# REQUIRED ACTION:
Return all of the data exactly, omitting any images.
[[ RECORD EXTRACTS open ]]
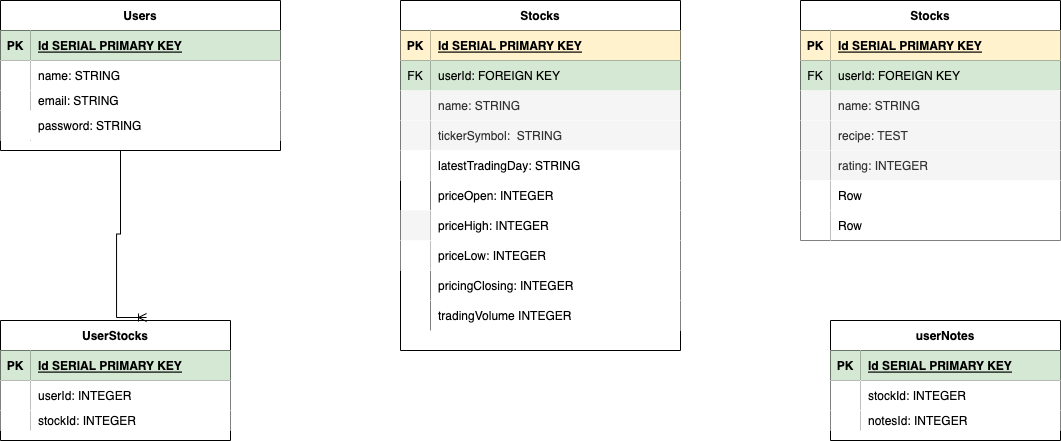
Professorsurf/Project-2 keeps this draw.io diagram as ERD.drawio.png. Above is the earlier version. Source tidied: cells renumbered, new cells last; positions are measured from the earlier drawing's top-left corner, leaving out a move shared by most shapes.
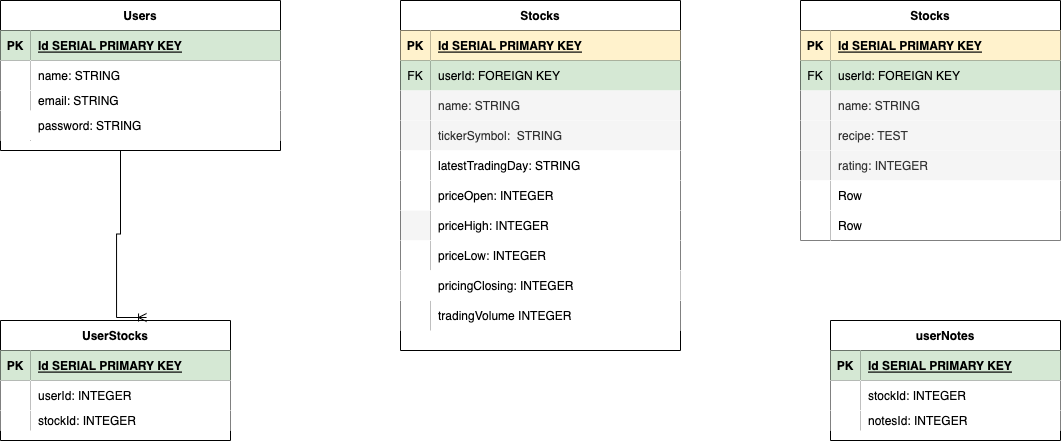
The same file after the commit.

Diff of the diagram source:
```diff
@@ -92,7 +92,7 @@
     <mxCell id="31" style="shape=tableRow;horizontal=0;startSize=0;swimlaneHead=0;swimlaneBody=0;fillColor=none;top=0;left=0;right=0;bottom=0;" parent="15" vertex="1">
       <mxGeometry y="180" width="280" height="30" as="geometry" />
     </mxCell>
-    <mxCell id="32" style="shape=partialRectangle;fillColor=none;top=0;left=0;bottom=0;right=0;overflow=hidden;" parent="31" vertex="1">
+    <mxCell id="32" style="shape=partialRectangle;top=0;left=0;bottom=0;right=0;overflow=hidden;" parent="31" vertex="1">
       <mxGeometry width="30" height="30" as="geometry" />
     </mxCell>
     <mxCell id="33" value="priceOpen: INTEGER" style="shape=partialRectangle;top=0;left=0;bottom=0;right=0;align=left;spacingLeft=6;overflow=hidden;" parent="31" vertex="1">
@@ -116,10 +116,10 @@
     <mxCell id="39" value="priceLow: INTEGER" style="shape=partialRectangle;top=0;left=0;bottom=0;right=0;align=left;spacingLeft=6;overflow=hidden;rounded=0;" parent="37" vertex="1">
       <mxGeometry x="30" width="250" height="30" as="geometry" />
     </mxCell>
-    <mxCell id="40" style="shape=tableRow;horizontal=0;startSize=0;swimlaneHead=0;swimlaneBody=0;fillColor=none;top=0;left=0;right=0;bottom=0;" parent="15" vertex="1">
+    <mxCell id="40" style="shape=tableRow;horizontal=0;startSize=0;swimlaneHead=0;swimlaneBody=0;top=0;left=0;right=0;bottom=0;" parent="15" vertex="1">
       <mxGeometry y="270" width="280" height="30" as="geometry" />
     </mxCell>
-    <mxCell id="41" style="shape=partialRectangle;fillColor=none;top=0;left=0;bottom=0;right=0;overflow=hidden;" parent="40" vertex="1">
+    <mxCell id="41" style="shape=partialRectangle;top=0;left=0;bottom=0;right=0;overflow=hidden;" parent="40" vertex="1">
       <mxGeometry width="30" height="30" as="geometry" />
     </mxCell>
     <mxCell id="42" value="pricingClosing: INTEGER" style="shape=partialRectangle;top=0;left=0;bottom=0;right=0;align=left;spacingLeft=6;overflow=hidden;" parent="40" vertex="1">
@@ -128,7 +128,7 @@
     <mxCell id="43" style="shape=tableRow;horizontal=0;startSize=0;swimlaneHead=0;swimlaneBody=0;fillColor=none;top=0;left=0;right=0;bottom=0;" parent="15" vertex="1">
       <mxGeometry y="300" width="280" height="30" as="geometry" />
     </mxCell>
-    <mxCell id="44" style="shape=partialRectangle;fillColor=none;top=0;left=0;bottom=0;right=0;overflow=hidden;" parent="43" vertex="1">
+    <mxCell id="44" style="shape=partialRectangle;top=0;left=0;bottom=0;right=0;overflow=hidden;" parent="43" vertex="1">
       <mxGeometry width="30" height="30" as="geometry" />
     </mxCell>
     <mxCell id="45" value="tradingVolume INTEGER" style="shape=partialRectangle;top=0;left=0;bottom=0;right=0;align=left;spacingLeft=6;overflow=hidden;" parent="43" vertex="1">
```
[[ RECORD EXTRACTS closed ]]
# TASK RESPONSE:
Professorsurf/Project-2 keeps this draw.io diagram as ERD.drawio.png. Above is the earlier version. Source tidied: cells renumbered, new cells last; positions are measured from the earlier drawing's top-left corner, leaving out a move shared by most shapes.
The same file after the commit.

Diff of the diagram source:
```diff
@@ -92,7 +92,7 @@
     <mxCell id="31" style="shape=tableRow;horizontal=0;startSize=0;swimlaneHead=0;swimlaneBody=0;fillColor=none;top=0;left=0;right=0;bottom=0;" parent="15" vertex="1">
       <mxGeometry y="180" width="280" height="30" as="geometry" />
     </mxCell>
-    <mxCell id="32" style="shape=partialRectangle;fillColor=none;top=0;left=0;bottom=0;right=0;overflow=hidden;" parent="31" vertex="1">
+    <mxCell id="32" style="shape=partialRectangle;top=0;left=0;bottom=0;right=0;overflow=hidden;" parent="31" vertex="1">
       <mxGeometry width="30" height="30" as="geometry" />
     </mxCell>
     <mxCell id="33" value="priceOpen: INTEGER" style="shape=partialRectangle;top=0;left=0;bottom=0;right=0;align=left;spacingLeft=6;overflow=hidden;" parent="31" vertex="1">
@@ -116,10 +116,10 @@
     <mxCell id="39" value="priceLow: INTEGER" style="shape=partialRectangle;top=0;left=0;bottom=0;right=0;align=left;spacingLeft=6;overflow=hidden;rounded=0;" parent="37" vertex="1">
       <mxGeometry x="30" width="250" height="30" as="geometry" />
     </mxCell>
-    <mxCell id="40" style="shape=tableRow;horizontal=0;startSize=0;swimlaneHead=0;swimlaneBody=0;fillColor=none;top=0;left=0;right=0;bottom=0;" parent="15" vertex="1">
+    <mxCell id="40" style="shape=tableRow;horizontal=0;startSize=0;swimlaneHead=0;swimlaneBody=0;top=0;left=0;right=0;bottom=0;" parent="15" vertex="1">
       <mxGeometry y="270" width="280" height="30" as="geometry" />
     </mxCell>
-    <mxCell id="41" style="shape=partialRectangle;fillColor=none;top=0;left=0;bottom=0;right=0;overflow=hidden;" parent="40" vertex="1">
+    <mxCell id="41" style="shape=partialRectangle;top=0;left=0;bottom=0;right=0;overflow=hidden;" parent="40" vertex="1">
       <mxGeometry width="30" height="30" as="geometry" />
     </mxCell>
     <mxCell id="42" value="pricingClosing: INTEGER" style="shape=partialRectangle;top=0;left=0;bottom=0;right=0;align=left;spacingLeft=6;overflow=hidden;" parent="40" vertex="1">
@@ -128,7 +128,7 @@
     <mxCell id="43" style="shape=tableRow;horizontal=0;startSize=0;swimlaneHead=0;swimlaneBody=0;fillColor=none;top=0;left=0;right=0;bottom=0;" parent="15" vertex="1">
       <mxGeometry y="300" width="280" height="30" as="geometry" />
     </mxCell>
-    <mxCell id="44" style="shape=partialRectangle;fillColor=none;top=0;left=0;bottom=0;right=0;overflow=hidden;" parent="43" vertex="1">
+    <mxCell id="44" style="shape=partialRectangle;top=0;left=0;bottom=0;right=0;overflow=hidden;" parent="43" vertex="1">
       <mxGeometry width="30" height="30" as="geometry" />
     </mxCell>
     <mxCell id="45" value="tradingVolume INTEGER" style="shape=partialRectangle;top=0;left=0;bottom=0;right=0;align=left;spacingLeft=6;overflow=hidden;" parent="43" vertex="1">
```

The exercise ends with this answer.